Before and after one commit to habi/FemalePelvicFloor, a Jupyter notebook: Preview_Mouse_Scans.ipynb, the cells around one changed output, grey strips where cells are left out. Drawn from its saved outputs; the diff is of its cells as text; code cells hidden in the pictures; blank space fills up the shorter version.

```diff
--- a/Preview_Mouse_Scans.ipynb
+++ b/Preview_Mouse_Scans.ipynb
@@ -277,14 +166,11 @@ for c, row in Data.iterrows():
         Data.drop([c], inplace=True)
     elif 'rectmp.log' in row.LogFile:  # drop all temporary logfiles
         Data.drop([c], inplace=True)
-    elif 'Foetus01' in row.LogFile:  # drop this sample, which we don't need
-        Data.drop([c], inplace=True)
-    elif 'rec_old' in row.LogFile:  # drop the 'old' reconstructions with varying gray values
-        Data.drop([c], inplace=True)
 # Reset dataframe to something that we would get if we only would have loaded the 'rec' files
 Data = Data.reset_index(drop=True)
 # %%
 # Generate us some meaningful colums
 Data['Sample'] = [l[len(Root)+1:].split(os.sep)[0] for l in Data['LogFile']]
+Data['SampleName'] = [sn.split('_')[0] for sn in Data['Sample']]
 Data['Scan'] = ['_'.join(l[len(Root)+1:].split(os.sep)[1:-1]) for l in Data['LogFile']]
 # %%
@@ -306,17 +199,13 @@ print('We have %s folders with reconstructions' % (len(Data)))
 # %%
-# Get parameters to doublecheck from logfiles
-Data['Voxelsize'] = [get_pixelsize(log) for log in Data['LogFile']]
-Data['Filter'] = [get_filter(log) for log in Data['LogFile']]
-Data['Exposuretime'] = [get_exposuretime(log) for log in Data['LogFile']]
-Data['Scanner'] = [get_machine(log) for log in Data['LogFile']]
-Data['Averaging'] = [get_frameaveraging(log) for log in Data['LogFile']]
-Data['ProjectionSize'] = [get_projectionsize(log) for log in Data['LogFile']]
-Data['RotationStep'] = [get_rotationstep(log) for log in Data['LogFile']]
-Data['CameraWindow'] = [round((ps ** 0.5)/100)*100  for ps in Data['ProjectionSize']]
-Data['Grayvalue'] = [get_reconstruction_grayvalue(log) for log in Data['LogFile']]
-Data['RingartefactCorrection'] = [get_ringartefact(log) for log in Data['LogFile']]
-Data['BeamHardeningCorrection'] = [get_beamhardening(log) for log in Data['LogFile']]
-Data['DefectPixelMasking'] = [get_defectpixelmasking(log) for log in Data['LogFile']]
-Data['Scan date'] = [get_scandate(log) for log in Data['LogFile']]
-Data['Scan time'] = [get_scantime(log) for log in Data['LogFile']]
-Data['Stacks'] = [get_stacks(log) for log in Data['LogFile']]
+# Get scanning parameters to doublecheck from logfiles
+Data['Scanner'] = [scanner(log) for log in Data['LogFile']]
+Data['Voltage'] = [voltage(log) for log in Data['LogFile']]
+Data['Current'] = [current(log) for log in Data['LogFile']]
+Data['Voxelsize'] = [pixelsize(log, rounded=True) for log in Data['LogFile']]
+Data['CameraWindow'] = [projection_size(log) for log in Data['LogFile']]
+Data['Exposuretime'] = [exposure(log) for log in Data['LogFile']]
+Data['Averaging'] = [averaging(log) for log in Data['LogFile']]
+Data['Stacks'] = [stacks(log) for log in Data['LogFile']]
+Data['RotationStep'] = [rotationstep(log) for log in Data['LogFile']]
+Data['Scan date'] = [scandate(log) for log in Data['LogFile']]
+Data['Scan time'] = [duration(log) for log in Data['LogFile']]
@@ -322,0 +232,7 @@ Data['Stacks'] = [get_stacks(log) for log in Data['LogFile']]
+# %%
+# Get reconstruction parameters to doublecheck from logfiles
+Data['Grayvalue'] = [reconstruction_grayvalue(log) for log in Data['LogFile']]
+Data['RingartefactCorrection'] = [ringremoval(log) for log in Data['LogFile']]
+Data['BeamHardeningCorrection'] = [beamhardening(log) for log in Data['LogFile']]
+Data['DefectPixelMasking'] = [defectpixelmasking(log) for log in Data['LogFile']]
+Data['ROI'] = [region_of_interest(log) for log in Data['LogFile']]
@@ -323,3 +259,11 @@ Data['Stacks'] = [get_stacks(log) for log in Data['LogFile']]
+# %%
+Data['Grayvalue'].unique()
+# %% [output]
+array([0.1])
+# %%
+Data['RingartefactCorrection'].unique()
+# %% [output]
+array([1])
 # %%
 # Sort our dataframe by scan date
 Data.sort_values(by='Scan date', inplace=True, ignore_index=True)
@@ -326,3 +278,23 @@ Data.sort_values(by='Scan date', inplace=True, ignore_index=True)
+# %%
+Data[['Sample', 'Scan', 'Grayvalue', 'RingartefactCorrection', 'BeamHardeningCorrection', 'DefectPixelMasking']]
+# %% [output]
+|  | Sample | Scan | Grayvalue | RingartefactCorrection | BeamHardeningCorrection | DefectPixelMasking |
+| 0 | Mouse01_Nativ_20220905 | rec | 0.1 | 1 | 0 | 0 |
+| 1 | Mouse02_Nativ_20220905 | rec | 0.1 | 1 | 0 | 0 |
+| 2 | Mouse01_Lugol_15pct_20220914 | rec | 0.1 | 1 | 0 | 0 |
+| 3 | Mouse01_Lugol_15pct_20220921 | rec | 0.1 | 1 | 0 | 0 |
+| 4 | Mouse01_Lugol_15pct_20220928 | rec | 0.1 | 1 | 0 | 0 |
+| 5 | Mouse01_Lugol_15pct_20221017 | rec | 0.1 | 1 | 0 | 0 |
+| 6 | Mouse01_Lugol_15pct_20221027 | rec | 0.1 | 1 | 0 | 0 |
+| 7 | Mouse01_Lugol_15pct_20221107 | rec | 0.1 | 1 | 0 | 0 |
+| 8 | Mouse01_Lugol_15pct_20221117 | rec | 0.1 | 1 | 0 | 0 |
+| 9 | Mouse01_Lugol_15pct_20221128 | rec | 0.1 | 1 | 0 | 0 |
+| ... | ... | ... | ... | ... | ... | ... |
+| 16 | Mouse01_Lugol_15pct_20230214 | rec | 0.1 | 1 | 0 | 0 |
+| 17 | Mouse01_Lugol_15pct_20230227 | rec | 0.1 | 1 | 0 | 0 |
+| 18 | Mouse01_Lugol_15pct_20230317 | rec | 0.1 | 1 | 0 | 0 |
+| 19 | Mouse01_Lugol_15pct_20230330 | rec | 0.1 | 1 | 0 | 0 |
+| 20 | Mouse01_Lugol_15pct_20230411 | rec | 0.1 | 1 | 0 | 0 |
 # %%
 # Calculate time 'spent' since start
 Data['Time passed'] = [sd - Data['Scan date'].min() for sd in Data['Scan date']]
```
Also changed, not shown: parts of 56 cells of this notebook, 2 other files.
= = = =
__Task__: The full listing must be retyped exactly as it stands.

__Output of the exercise__:
Before and after one commit to habi/FemalePelvicFloor, a Jupyter notebook: Preview_Mouse_Scans.ipynb, the cells around one changed output, grey strips where cells are left out. Drawn from its saved outputs; the diff is of its cells as text; code cells hidden in the pictures; blank space fills up the shorter version.

```diff
--- a/Preview_Mouse_Scans.ipynb
+++ b/Preview_Mouse_Scans.ipynb
@@ -277,14 +166,11 @@ for c, row in Data.iterrows():
         Data.drop([c], inplace=True)
     elif 'rectmp.log' in row.LogFile:  # drop all temporary logfiles
         Data.drop([c], inplace=True)
-    elif 'Foetus01' in row.LogFile:  # drop this sample, which we don't need
-        Data.drop([c], inplace=True)
-    elif 'rec_old' in row.LogFile:  # drop the 'old' reconstructions with varying gray values
-        Data.drop([c], inplace=True)
 # Reset dataframe to something that we would get if we only would have loaded the 'rec' files
 Data = Data.reset_index(drop=True)
 # %%
 # Generate us some meaningful colums
 Data['Sample'] = [l[len(Root)+1:].split(os.sep)[0] for l in Data['LogFile']]
+Data['SampleName'] = [sn.split('_')[0] for sn in Data['Sample']]
 Data['Scan'] = ['_'.join(l[len(Root)+1:].split(os.sep)[1:-1]) for l in Data['LogFile']]
 # %%
@@ -306,17 +199,13 @@ print('We have %s folders with reconstructions' % (len(Data)))
 # %%
-# Get parameters to doublecheck from logfiles
-Data['Voxelsize'] = [get_pixelsize(log) for log in Data['LogFile']]
-Data['Filter'] = [get_filter(log) for log in Data['LogFile']]
-Data['Exposuretime'] = [get_exposuretime(log) for log in Data['LogFile']]
-Data['Scanner'] = [get_machine(log) for log in Data['LogFile']]
-Data['Averaging'] = [get_frameaveraging(log) for log in Data['LogFile']]
-Data['ProjectionSize'] = [get_projectionsize(log) for log in Data['LogFile']]
-Data['RotationStep'] = [get_rotationstep(log) for log in Data['LogFile']]
-Data['CameraWindow'] = [round((ps ** 0.5)/100)*100  for ps in Data['ProjectionSize']]
-Data['Grayvalue'] = [get_reconstruction_grayvalue(log) for log in Data['LogFile']]
-Data['RingartefactCorrection'] = [get_ringartefact(log) for log in Data['LogFile']]
-Data['BeamHardeningCorrection'] = [get_beamhardening(log) for log in Data['LogFile']]
-Data['DefectPixelMasking'] = [get_defectpixelmasking(log) for log in Data['LogFile']]
-Data['Scan date'] = [get_scandate(log) for log in Data['LogFile']]
-Data['Scan time'] = [get_scantime(log) for log in Data['LogFile']]
-Data['Stacks'] = [get_stacks(log) for log in Data['LogFile']]
+# Get scanning parameters to doublecheck from logfiles
+Data['Scanner'] = [scanner(log) for log in Data['LogFile']]
+Data['Voltage'] = [voltage(log) for log in Data['LogFile']]
+Data['Current'] = [current(log) for log in Data['LogFile']]
+Data['Voxelsize'] = [pixelsize(log, rounded=True) for log in Data['LogFile']]
+Data['CameraWindow'] = [projection_size(log) for log in Data['LogFile']]
+Data['Exposuretime'] = [exposure(log) for log in Data['LogFile']]
+Data['Averaging'] = [averaging(log) for log in Data['LogFile']]
+Data['Stacks'] = [stacks(log) for log in Data['LogFile']]
+Data['RotationStep'] = [rotationstep(log) for log in Data['LogFile']]
+Data['Scan date'] = [scandate(log) for log in Data['LogFile']]
+Data['Scan time'] = [duration(log) for log in Data['LogFile']]
@@ -322,0 +232,7 @@ Data['Stacks'] = [get_stacks(log) for log in Data['LogFile']]
+# %%
+# Get reconstruction parameters to doublecheck from logfiles
+Data['Grayvalue'] = [reconstruction_grayvalue(log) for log in Data['LogFile']]
+Data['RingartefactCorrection'] = [ringremoval(log) for log in Data['LogFile']]
+Data['BeamHardeningCorrection'] = [beamhardening(log) for log in Data['LogFile']]
+Data['DefectPixelMasking'] = [defectpixelmasking(log) for log in Data['LogFile']]
+Data['ROI'] = [region_of_interest(log) for log in Data['LogFile']]
@@ -323,3 +259,11 @@ Data['Stacks'] = [get_stacks(log) for log in Data['LogFile']]
+# %%
+Data['Grayvalue'].unique()
+# %% [output]
+array([0.1])
+# %%
+Data['RingartefactCorrection'].unique()
+# %% [output]
+array([1])
 # %%
 # Sort our dataframe by scan date
 Data.sort_values(by='Scan date', inplace=True, ignore_index=True)
@@ -326,3 +278,23 @@ Data.sort_values(by='Scan date', inplace=True, ignore_index=True)
+# %%
+Data[['Sample', 'Scan', 'Grayvalue', 'RingartefactCorrection', 'BeamHardeningCorrection', 'DefectPixelMasking']]
+# %% [output]
+|  | Sample | Scan | Grayvalue | RingartefactCorrection | BeamHardeningCorrection | DefectPixelMasking |
+| 0 | Mouse01_Nativ_20220905 | rec | 0.1 | 1 | 0 | 0 |
+| 1 | Mouse02_Nativ_20220905 | rec | 0.1 | 1 | 0 | 0 |
+| 2 | Mouse01_Lugol_15pct_20220914 | rec | 0.1 | 1 | 0 | 0 |
+| 3 | Mouse01_Lugol_15pct_20220921 | rec | 0.1 | 1 | 0 | 0 |
+| 4 | Mouse01_Lugol_15pct_20220928 | rec | 0.1 | 1 | 0 | 0 |
+| 5 | Mouse01_Lugol_15pct_20221017 | rec | 0.1 | 1 | 0 | 0 |
+| 6 | Mouse01_Lugol_15pct_20221027 | rec | 0.1 | 1 | 0 | 0 |
+| 7 | Mouse01_Lugol_15pct_20221107 | rec | 0.1 | 1 | 0 | 0 |
+| 8 | Mouse01_Lugol_15pct_20221117 | rec | 0.1 | 1 | 0 | 0 |
+| 9 | Mouse01_Lugol_15pct_20221128 | rec | 0.1 | 1 | 0 | 0 |
+| ... | ... | ... | ... | ... | ... | ... |
+| 16 | Mouse01_Lugol_15pct_20230214 | rec | 0.1 | 1 | 0 | 0 |
+| 17 | Mouse01_Lugol_15pct_20230227 | rec | 0.1 | 1 | 0 | 0 |
+| 18 | Mouse01_Lugol_15pct_20230317 | rec | 0.1 | 1 | 0 | 0 |
+| 19 | Mouse01_Lugol_15pct_20230330 | rec | 0.1 | 1 | 0 | 0 |
+| 20 | Mouse01_Lugol_15pct_20230411 | rec | 0.1 | 1 | 0 | 0 |
 # %%
 # Calculate time 'spent' since start
 Data['Time passed'] = [sd - Data['Scan date'].min() for sd in Data['Scan date']]
```
Also changed, not shown: parts of 56 cells of this notebook, 2 other files.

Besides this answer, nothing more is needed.